## Assigned task
Go through the records that follow and tally the lines with "swap" in them; answer with the number alone.

[Collected data entries]
□ □ □ □ □ □ □

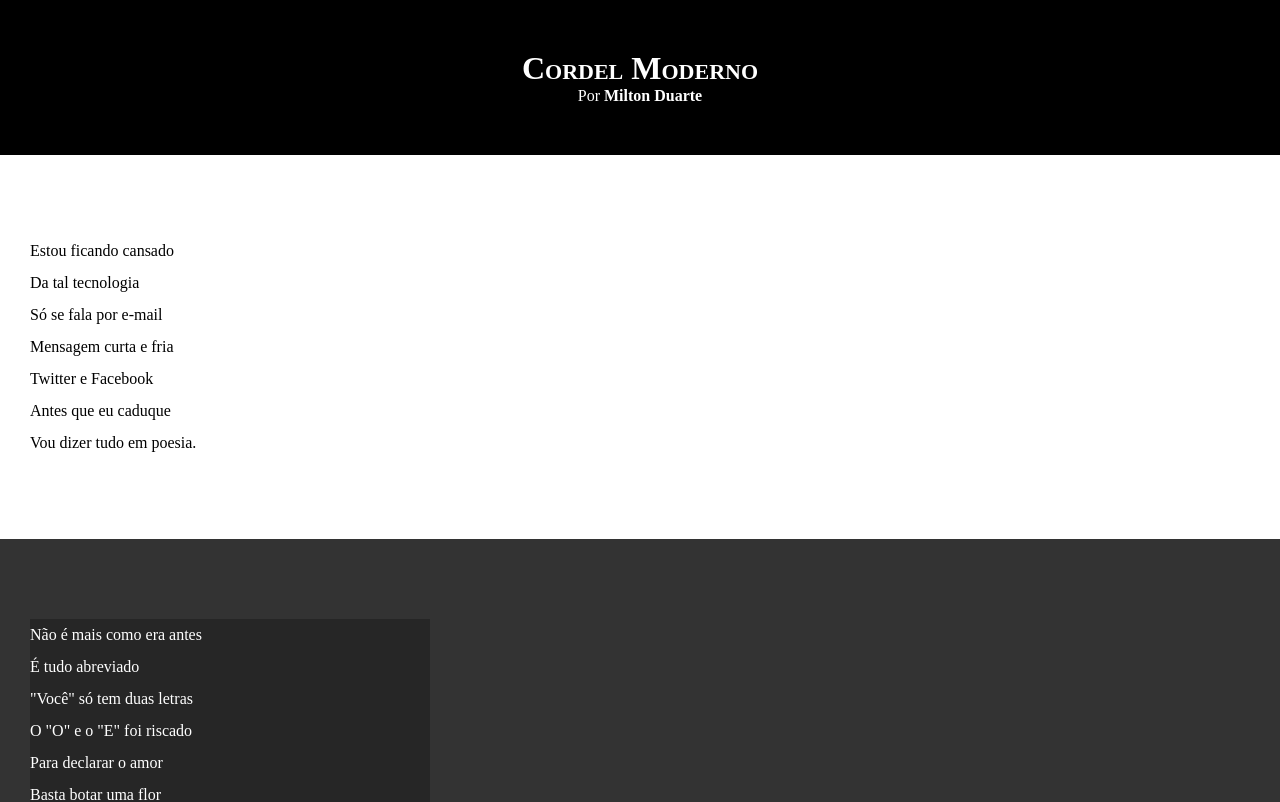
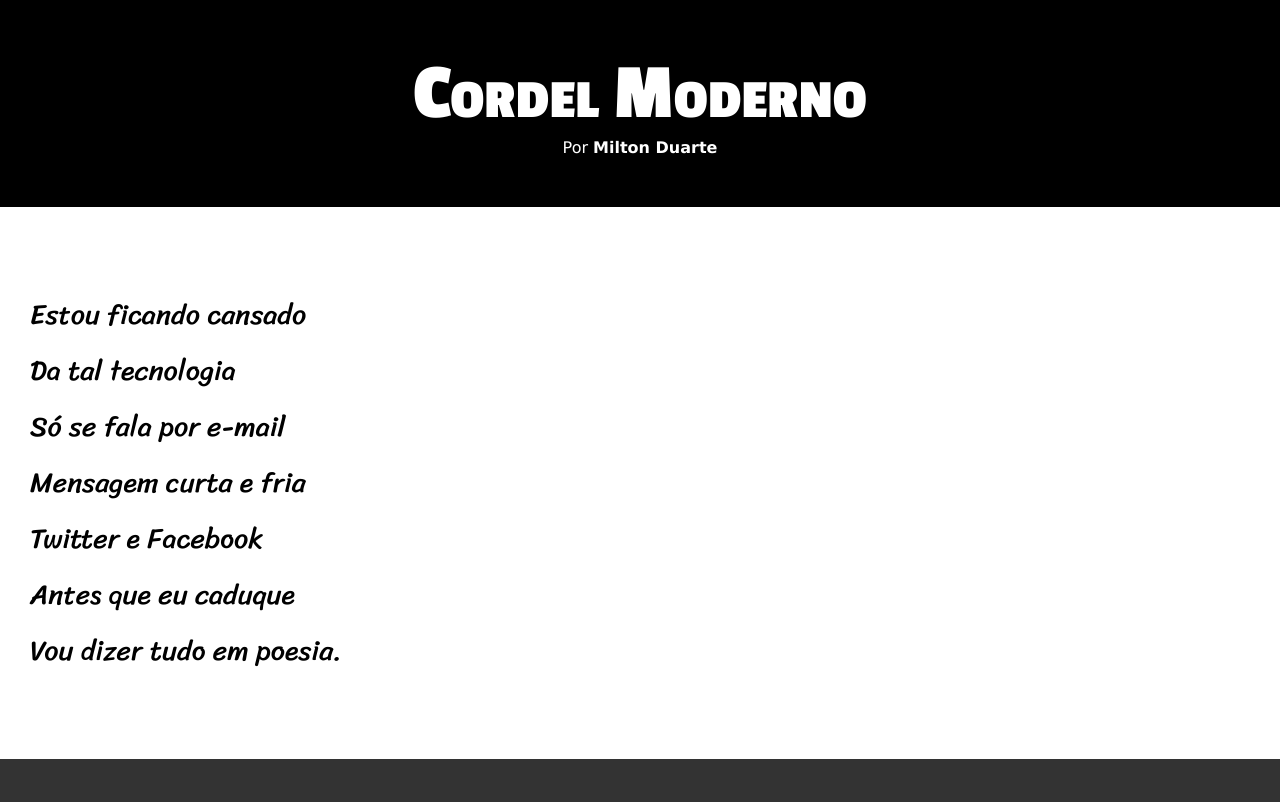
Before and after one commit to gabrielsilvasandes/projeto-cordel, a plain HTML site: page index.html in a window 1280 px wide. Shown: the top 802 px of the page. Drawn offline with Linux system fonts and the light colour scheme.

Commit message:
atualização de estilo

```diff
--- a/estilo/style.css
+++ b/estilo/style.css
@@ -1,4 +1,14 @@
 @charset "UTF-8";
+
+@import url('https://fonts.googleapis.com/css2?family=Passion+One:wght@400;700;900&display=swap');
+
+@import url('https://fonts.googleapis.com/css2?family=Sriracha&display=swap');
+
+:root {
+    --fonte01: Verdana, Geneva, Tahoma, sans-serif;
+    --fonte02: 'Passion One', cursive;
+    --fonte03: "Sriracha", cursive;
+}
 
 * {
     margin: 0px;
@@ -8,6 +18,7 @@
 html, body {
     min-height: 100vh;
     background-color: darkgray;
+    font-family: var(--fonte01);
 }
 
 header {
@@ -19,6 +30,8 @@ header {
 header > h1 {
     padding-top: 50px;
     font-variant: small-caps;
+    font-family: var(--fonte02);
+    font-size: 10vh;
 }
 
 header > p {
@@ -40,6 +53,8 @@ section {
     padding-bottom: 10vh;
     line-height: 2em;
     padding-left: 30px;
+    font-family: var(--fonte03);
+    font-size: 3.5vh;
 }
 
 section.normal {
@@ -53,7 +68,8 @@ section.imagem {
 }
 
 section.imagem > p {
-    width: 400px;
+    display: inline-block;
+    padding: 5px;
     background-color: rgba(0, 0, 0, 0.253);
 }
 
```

□ □ □ □ □ □ □

## Answer area
2